:: Task brief ::
Write out every entry exactly; the pictures do not belong in the copy.

····················

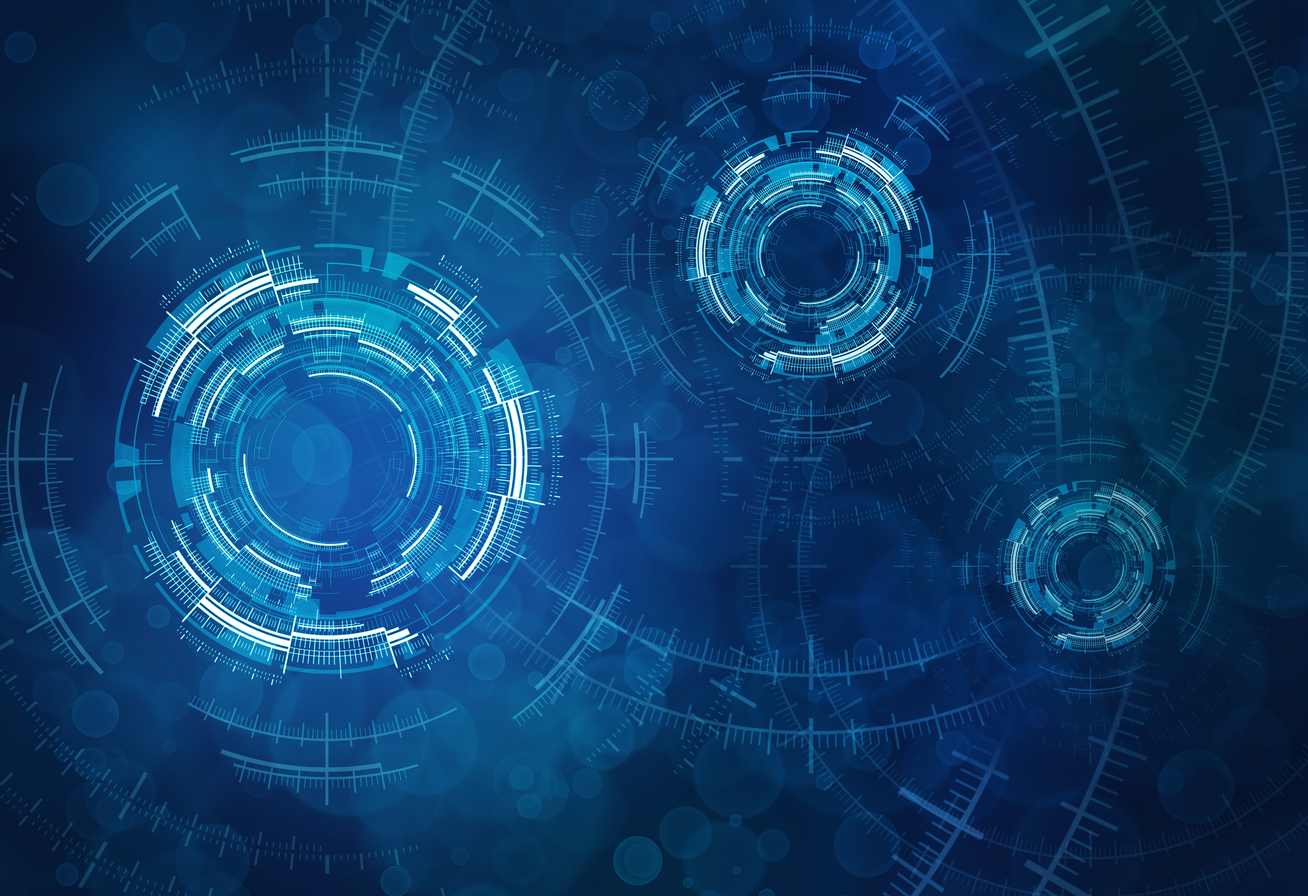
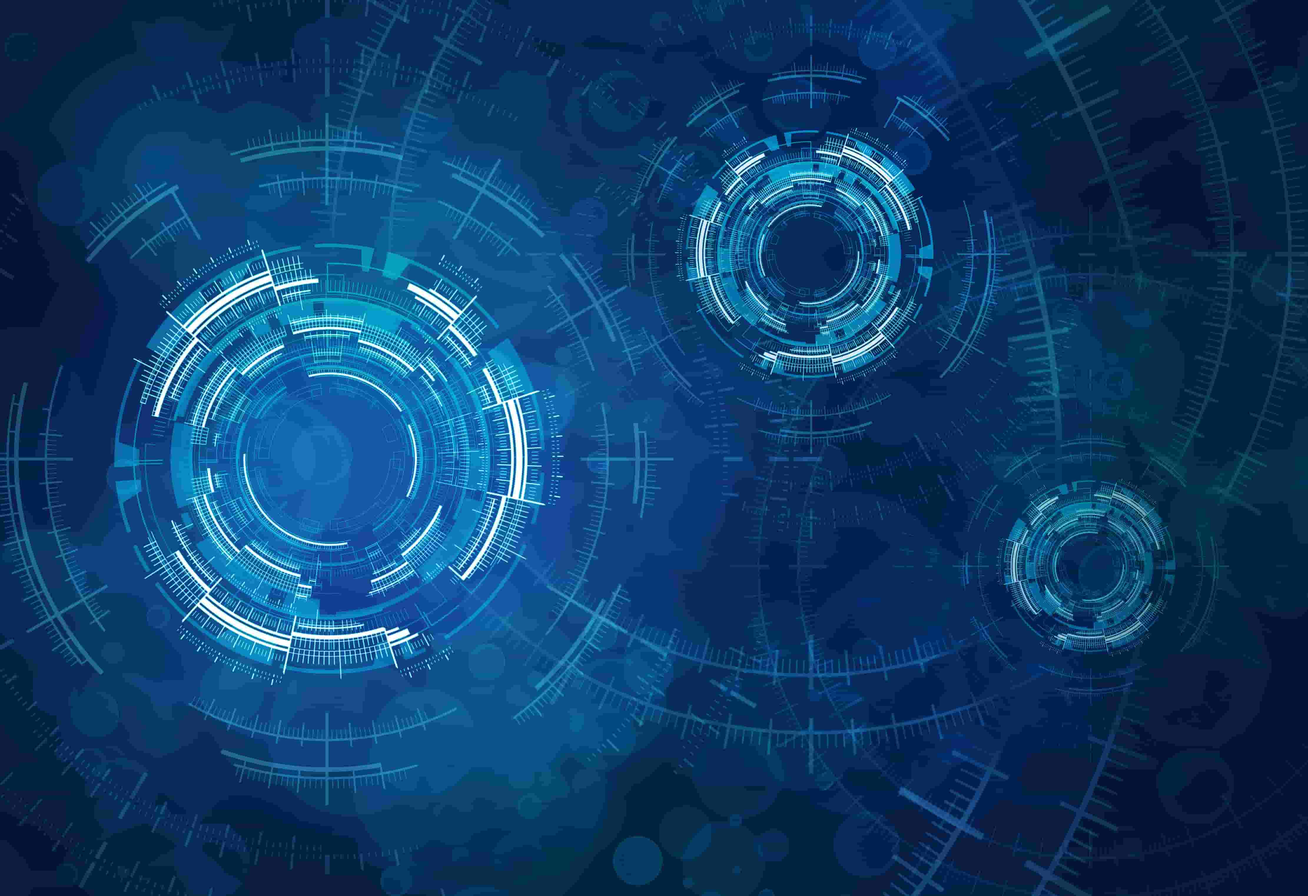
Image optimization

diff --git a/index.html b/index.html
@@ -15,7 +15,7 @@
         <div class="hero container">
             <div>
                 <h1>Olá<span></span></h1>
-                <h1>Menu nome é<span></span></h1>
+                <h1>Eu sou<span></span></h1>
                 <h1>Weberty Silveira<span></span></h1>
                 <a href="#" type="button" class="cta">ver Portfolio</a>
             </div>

····················

:: Response to the task ::
Image optimization

diff --git a/index.html b/index.html
@@ -15,7 +15,7 @@
         <div class="hero container">
             <div>
                 <h1>Olá<span></span></h1>
-                <h1>Menu nome é<span></span></h1>
+                <h1>Eu sou<span></span></h1>
                 <h1>Weberty Silveira<span></span></h1>
                 <a href="#" type="button" class="cta">ver Portfolio</a>
             </div>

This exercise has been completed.